## [PROBLEM TO WORK ON]
Pull every line containing "control" from the data.

━━━━━ RECORDS FOR PROCESSING

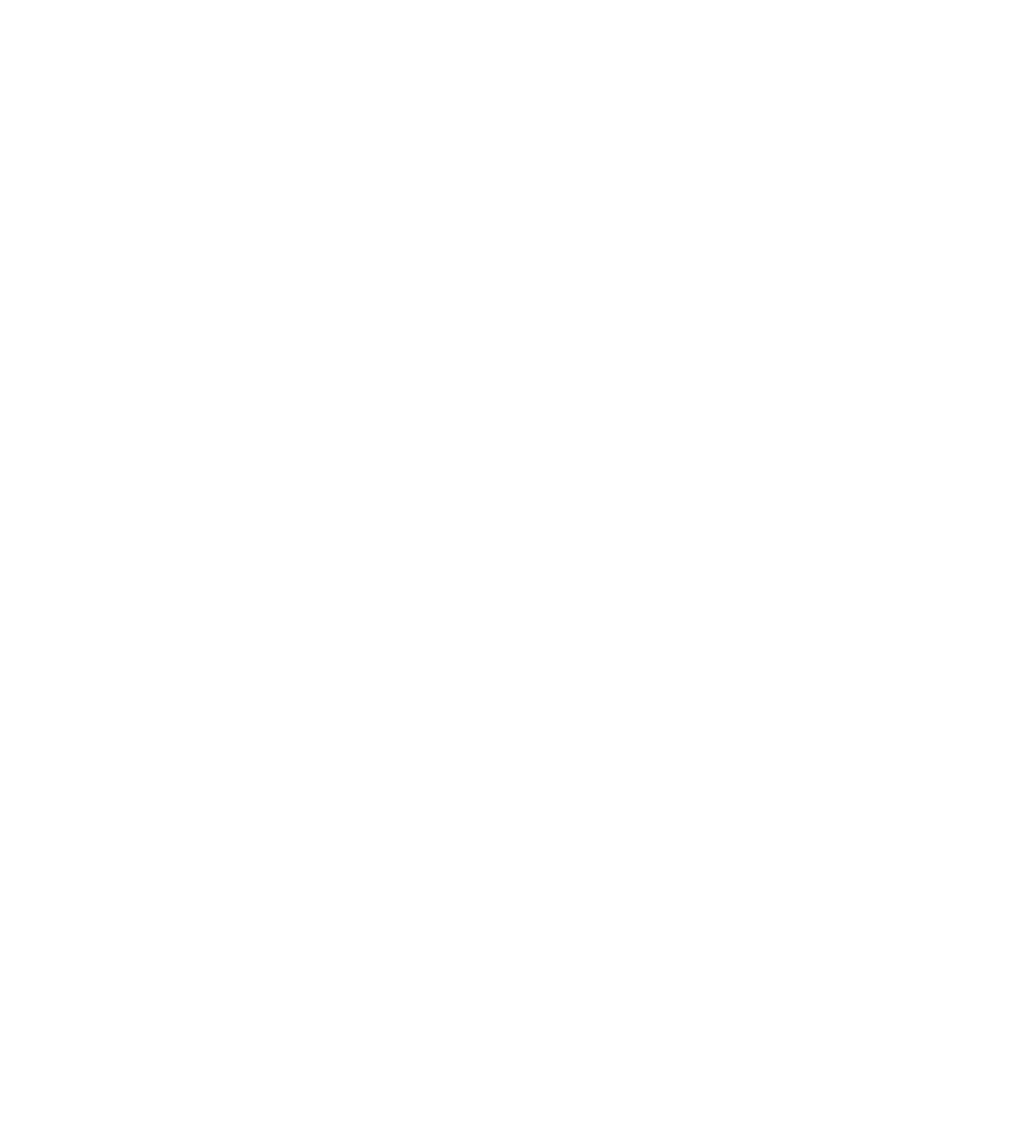
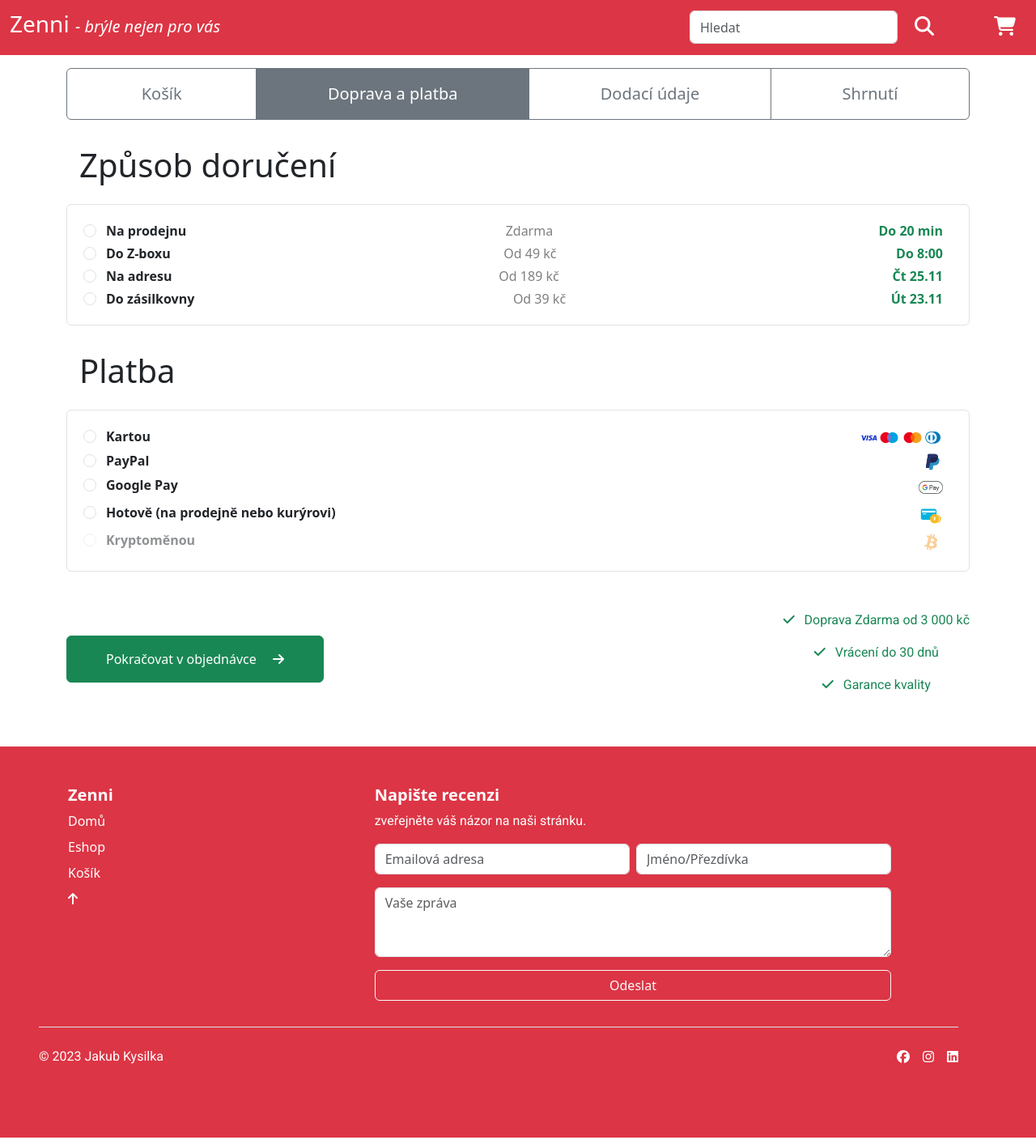
Before and after one commit to JakubKysilka/eshop_wd01, a plain HTML site: page doprava.html in a window 1280 px wide. Shown: the top 1408 px of the page at 81% size. Before the commit the page ends 800 px from the top, so only its background shows below. Drawn offline with nearby package versions, Linux system fonts and the light colour scheme.

Commit message:
doprava&kosik

```diff
--- a/css/style.css
+++ b/css/style.css
@@ -90,4 +90,3 @@ p {
 .pocitani {
 	width: 80px;
 }
-.btn-outline-primary
--- a/doprava.html
+++ b/doprava.html
@@ -0,0 +1,186 @@
+<!DOCTYPE html>
+<html lang="en">
+
+<head>
+  <meta charset="utf-8" />
+  <meta name="viewport" content="width=device-width, initial-scale=1" />
+  <title>Zenni</title>
+  <link href="https://cdn.jsdelivr.net/npm/bootstrap@5.3.2/dist/css/bootstrap.min.css" rel="stylesheet"
+    integrity="sha384-T3c6CoIi6uLrA9TneNEoa7RxnatzjcDSCmG1MXxSR1GAsXEV/Dwwykc2MPK8M2HN" crossorigin="anonymous" />
+  <link rel="stylesheet" href="css/style.css" />
+</head>
+
+<body>
+  <nav class="navbar bg-danger mb-3">
+    <div class="container-fluid">
+      <a class="navbar-brand h1 fs-3 text-white" href="index.html">Zenni <span class="fs-5 fst-italic text-light">-
+          brýle nejen pro vás</span></a>
+      <form class="d-flex" role="search">
+        <input class="form-control me-2" type="search" placeholder="Hledat" aria-label="Search">
+        <button class="btn text-white me-5" type="submit"><i class="fa-solid fa-magnifying-glass fs-4"></i></button>
+        <a href="kosik.html" class="btn text-white"><i class="fa-solid fa-cart-shopping fs-4"></i></a>
+      </form>
+    </div>
+  </nav>
+  <div class="container">
+    <section class="kroky d-flex justify-content-center fs-5">
+
+      <div class="btn-group w-100" role="group" aria-label="Basic radio toggle button group">
+        <input type="radio" class="btn-check" name="btnradio" id="btnradio1">
+        <label class="btn btn-outline-secondary d-flex align-items-center justify-content-center p-3 fs-5"
+          for="btnradio1">Košík</label>
+
+        <input type="radio" class="btn-check" name="btnradio" id="btnradio2" checked>
+        <label class="btn btn-outline-secondary d-flex align-items-center justify-content-center fs-5" for="btnradio2">Doprava
+          a platba</label>
+
+        <input type="radio" class="btn-check" name="btnradio" id="btnradio3">
+        <label class="btn btn-outline-secondary d-flex align-items-center justify-content-center fs-5" for="btnradio3">Dodací
+          údaje</label>
+
+        <input type="radio" class="btn-check" name="btnradio" id="btnradio4">
+        <label class="btn btn-outline-secondary d-flex align-items-center justify-content-center fs-5"
+          for="btnradio4">Shrnutí</label>
+      </div>
+    </section>
+    <section class="doprava-platba">
+        <div class="doprava my-3">
+            <h2 class="p-3 fs-1 text-center text-lg-start">Způsob doručení</h2>
+            <div class="border p-sm-3 rounded">
+                <div class="form-check m-1">
+                    <input class="form-check-input" type="radio" name="exampleRadios" id="exampleRadios1" value="option1">
+                    <label class="form-check-label d-flex justify-content-between m-1 fw-semibold" for="exampleRadios1">
+                      Na prodejnu <span class="text-black-50 mx-2 fw-normal">Zdarma</span> <span class="mx-2 text-success fw-semibold ">Do 20 min</span>
+                    </label>
+                  </div>
+                  <div class="form-check m-1">
+                    <input class="form-check-input" type="radio" name="exampleRadios" id="exampleRadios2" value="option2">
+                    <label class="form-check-label d-flex justify-content-between m-1 fw-semibold" for="exampleRadios2">
+                      Do Z-boxu <span class="text-black-50 mx-2 fw-normal">Od 49 kč</span> <span class="mx-2 text-success fw-semibold">Do 8:00</span>
+                    </label>
+                  </div>
+                  <div class="form-check m-1">
+                    <input class="form-check-input" type="radio" name="exampleRadios" id="exampleRadios3" value="option3">
+                    <label class="form-check-label d-flex justify-content-between m-1 fw-semibold" for="exampleRadios3">
+                     Na adresu <span class="text-black-50 mx-2 fw-normal">Od 189 kč</span> <span class="mx-2 text-success fw-semibold">Čt 25.11</span>
+                    </label>
+                  </div>
+                  <div class="form-check m-1">
+                    <input class="form-check-input" type="radio" name="exampleRadios" id="exampleRadios4" value="option4">
+                    <label class="form-check-label d-flex justify-content-between m-1 fw-semibold" for="exampleRadios4">
+                        Do zásilkovny <span class="text-black-50 mx-2 fw-normal">Od 39 kč</span> <span class="mx-2 text-success fw-semibold">Út 23.11</span>
+                    </label>
+                  </div>
+            </div>
+
+        </div>
+
+
+        <div class="doprava my-3">
+            <h2 class="p-3 fs-1 text-center text-lg-start">Platba</h2>
+            <div class="border p-sm-3 rounded">
+                <div class="form-check m-1">
+                    <input class="form-check-input" type="radio" name="exampleRadios1" id="exampleRadios5" value="option1">
+                    <label class="form-check-label d-flex justify-content-between m-1 fw-semibold" for="exampleRadios5">
+                      Kartou <span class="mx-2"><img src="images/visa.svg" alt="visa" height="25"><img src="images/maestro.svg" alt="maestro" height="25">
+                        <img src="images/mastercard.svg" alt="mastercard" height="25"><img src="images/diners-club.svg" alt="dinners-club" height="25"></span>
+                    </label>
+                  </div>
+                  <div class="form-check m-1">
+                    <input class="form-check-input" type="radio" name="exampleRadios1" id="exampleRadio6" value="option2">
+                    <label class="form-check-label d-flex justify-content-between m-1 fw-semibold" for="exampleRadio6">
+                      PayPal  <span class="mx-2"><img src="images/pay-pal.svg" alt="pay-pal" height="25"></span>
+                    </label>
+                  </div>
+                  <div class="form-check m-1">
+                    <input class="form-check-input" type="radio" name="exampleRadios1" id="exampleRadios7" value="option3">
+                    <label class="form-check-label d-flex justify-content-between m-1 fw-semibold" for="exampleRadios7">
+                       Google Pay <span class="mx-2"><img src="images/google-pay.svg" alt="google-pay" height="30"></span>
+                    </label>
+                  </div>
+                  <div class="form-check m-1">
+                    <input class="form-check-input" type="radio" name="exampleRadios1" id="exampleRadios8" value="option4">
+                    <label class="form-check-label d-flex justify-content-between m-1 fw-semibold" for="exampleRadios8">
+                       Hotově (na prodejně nebo kurýrovi) <span class="mx-2"><img src="images/hotove-nebo-kartou.svg" alt="hotove-nebo-kartou" height="30"></span>
+                    </label>
+                  </div>
+                  <div class="form-check m-1">
+                    <input class="form-check-input" type="radio" name="exampleRadios1" id="exampleRadios9" value="option4" disabled>
+                    <label class="form-check-label d-flex justify-content-between m-1 fw-semibold" for="exampleRadios9">
+                       Kryptoměnou <span class="mx-2"><img src="images/bitcoin-pay.svg" alt="bitcoin-pay" height="30"></span>
+                    </label>
+                  </div>
+            </div>
+
+        </div>
+    </section>
+    <section class="pokracovat d-flex justify-content-between align-items-center my-5">
+        <div class="">
+        <a href="#" class="btn btn-success px-5 py-3">Pokračovat v objednávce <i class="fa-solid fa-arrow-right ms-3"></i></a>
+    </div>
+        <div class="text-center text-success">
+        <p><i class="fa-solid fa-check me-2"></i> Doprava Zdarma od 3 000 kč</p>
+        <p><i class="fa-solid fa-check me-2"></i> Vrácení do 30 dnů</p>
+        <p><i class="fa-solid fa-check me-2"></i> Garance kvality</p>
+    </div>
+    </section>
+
+
+
+
+  </div>
+
+
+  <footer class="p-5 bg-danger text-white mt-5">
+    <div class="row mx-lg-4">
+      <div class="col-8 col-md-4 mb-3">
+        <h5 class="fw-semibold">Zenni</h5>
+        <ul class="nav flex-column">
+          <li class="nav-item mb-2"><a href="index.html" class="nav-link p-0 text-white">Domů</a></li>
+          <li class="nav-item mb-2"><a href="index.html" class="nav-link p-0 text-white">Eshop</a></li>
+          <li class="nav-item mb-2"><a href="kosik.html" class="nav-link p-0 text-white">Košík</a></li>
+          <li class="nav-item mb-2"><a href="doprava.html" class="nav-link p-0 text-white"><i
+                class="fa-solid fa-arrow-up"></i></a></li>
+
+        </ul>
+      </div>
+
+
+
+
+      <div class="col-md-7 mb-3">
+        <form>
+          <h5 class="fw-semibold">Napište recenzi</h5>
+          <p>zveřejněte váš názor na naši stránku.</p>
+          <div class="d-flex flex-column flex-sm-row w-100 gap-2">
+            <label for="newsletter1" class="visually-hidden">Emailová adresa</label>
+            <input id="newsletter1" type="text" class="form-control" placeholder="Emailová adresa">
+            <input type="text" class="form-control" placeholder="Jméno/Přezdívka">
+          </div>
+          <div class="my-3">
+            <textarea class="form-control" id="exampleFormControlTextarea1" rows="3"
+              placeholder="Vaše zpráva"></textarea>
+            <button class="btn btn-outline-light w-100 mt-3" type="button">Odeslat</button>
+          </div>
+
+        </form>
+
+      </div>
+    </div>
+    <div class="d-flex flex-column flex-sm-row justify-content-between py-4 border-top me-5">
+      <p>© 2023 Jakub Kysilka</p>
+      <ul class="list-unstyled d-flex">
+        <li class="ms-3"><a class="text-white" href="#"><i class="fa-brands fa-facebook"></i></a></li>
+        <li class="ms-3"><a class="text-white" href="#"><i class="fa-brands fa-instagram"></i></a></li>
+        <li class="ms-3"><a class="text-white" href="#"><i class="fa-brands fa-linkedin"></i></a></li>
+      </ul>
+    </div>
+  </footer>
+
+  <script src="https://cdn.jsdelivr.net/npm/bootstrap@5.3.2/dist/js/bootstrap.bundle.min.js"
+    integrity="sha384-C6RzsynM9kWDrMNeT87bh95OGNyZPhcTNXj1NW7RuBCsyN/o0jlpcV8Qyq46cDfL"
+    crossorigin="anonymous"></script>¨
+  <script src="https://kit.fontawesome.com/3ce82cb428.js" crossorigin="anonymous"></script>
+</body>
+
+</html>
```
Also changed, not shown: detail.html (+4 -4 lines), index.html (+1 -1 lines), kosik.html (+22 -29 lines), images/bitcoin-pay.svg (added), images/diners-club.svg (added), images/dobirka-hotove.svg (added), images/google-pay.svg (added), images/hotove-nebo-kartou.svg (added), images/kartou-online-obecna.svg (added), images/maestro.svg (added), images/mastercard.svg (added), images/pay-pal.svg (added), images/visa.svg (added).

━━━━━━━━━━

## [ANSWER AREA]
+        <input class="form-control me-2" type="search" placeholder="Hledat" aria-label="Search">
+            <input id="newsletter1" type="text" class="form-control" placeholder="Emailová adresa">
+            <input type="text" class="form-control" placeholder="Jméno/Přezdívka">
+            <textarea class="form-control" id="exampleFormControlTextarea1" rows="3"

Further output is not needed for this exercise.